Aim of the exercise — Report the lines of the data below that contain the string "subgraph".

(Before-and-after change data)
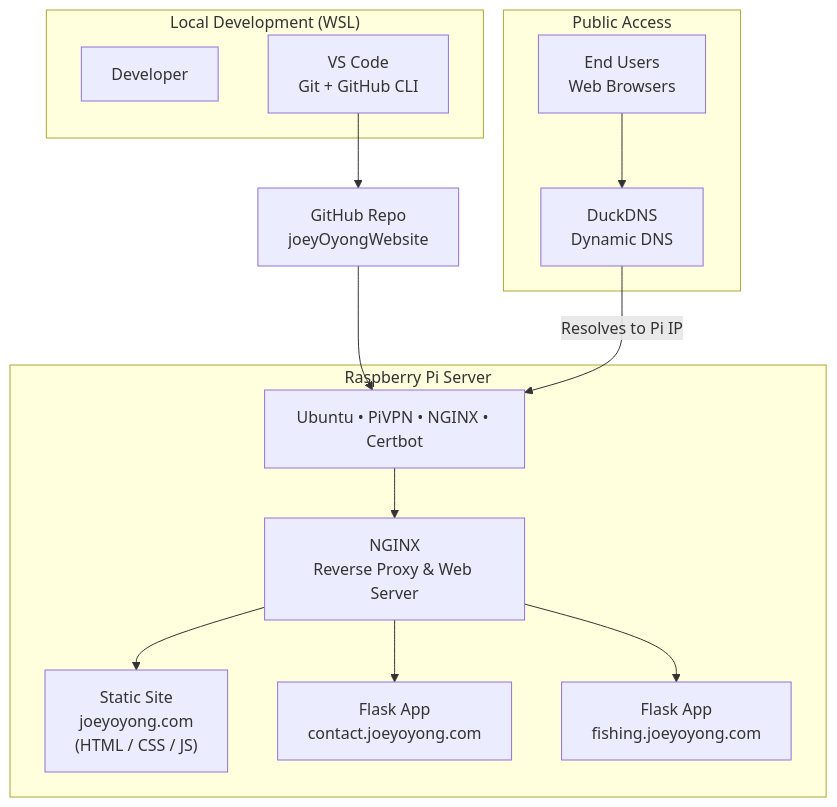
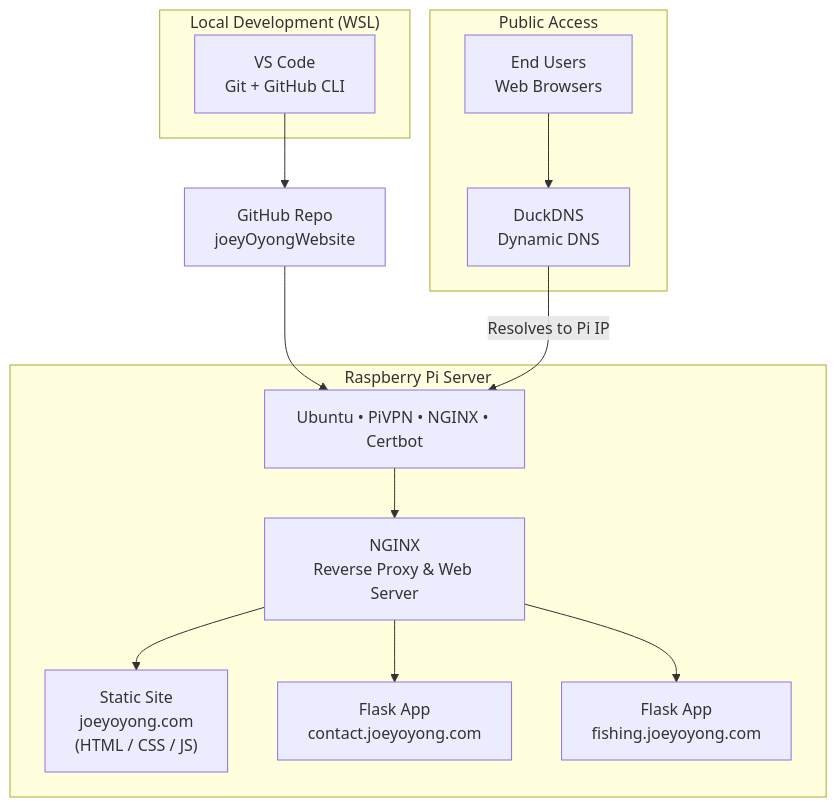
Before and after one commit to oyong28/joeyOyongWebsite: the diagram in README.md, drawn with Mermaid. The commit also changed other lines of this file, not shown here.

````diff
--- a/README.md
+++ b/README.md
@@ -13,40 +13,39 @@
 ```mermaid
 flowchart TB
 
-  %% ========= Local Development =========
+  %% -------- Local Development --------
   subgraph DEV["Local Development (WSL)"]
-    dev_user["Developer"]
-    dev_tools["VS Code<br/>Git + GitHub CLI"]
+    dev["VS Code<br/>Git + GitHub CLI"]
   end
 
-  dev_tools --> github["GitHub Repo<br/>joeyOyongWebsite"]
+  dev --> github["GitHub Repo<br/>joeyOyongWebsite"]
 
-  %% ========= Public Access =========
+  %% -------- Public Access / DNS --------
   subgraph PUBLIC["Public Access"]
     users["End Users<br/>Web Browsers"]
     duck["DuckDNS<br/>Dynamic DNS"]
   end
 
   users --> duck
 
-  %% ========= Raspberry Pi Server =========
+  %% -------- Raspberry Pi Server --------
   subgraph PI["Raspberry Pi Server"]
     pi["Ubuntu • PiVPN • NGINX • Certbot"]
     nginx["NGINX<br/>Reverse Proxy & Web Server"]
     static["Static Site<br/>joeyoyong.com<br/>(HTML / CSS / JS)"]
     contact["Flask App<br/>contact.joeyoyong.com"]
     fishing["Flask App<br/>fishing.joeyoyong.com"]
   end
 
-  %% -------- Deployment Flow --------
+  %% Deploy flow
   github --> pi
 
-  %% -------- Public Access Flow --------
+  %% Public access flow
   duck -->|"Resolves to Pi IP"| pi
 
-  %% -------- Internal Routing --------
+  %% Internal routing
   pi --> nginx
   nginx --> static
   nginx --> contact
   nginx --> fishing
 ```
````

Exercise solution —
   subgraph DEV["Local Development (WSL)"]
   subgraph PUBLIC["Public Access"]
   subgraph PI["Raspberry Pi Server"]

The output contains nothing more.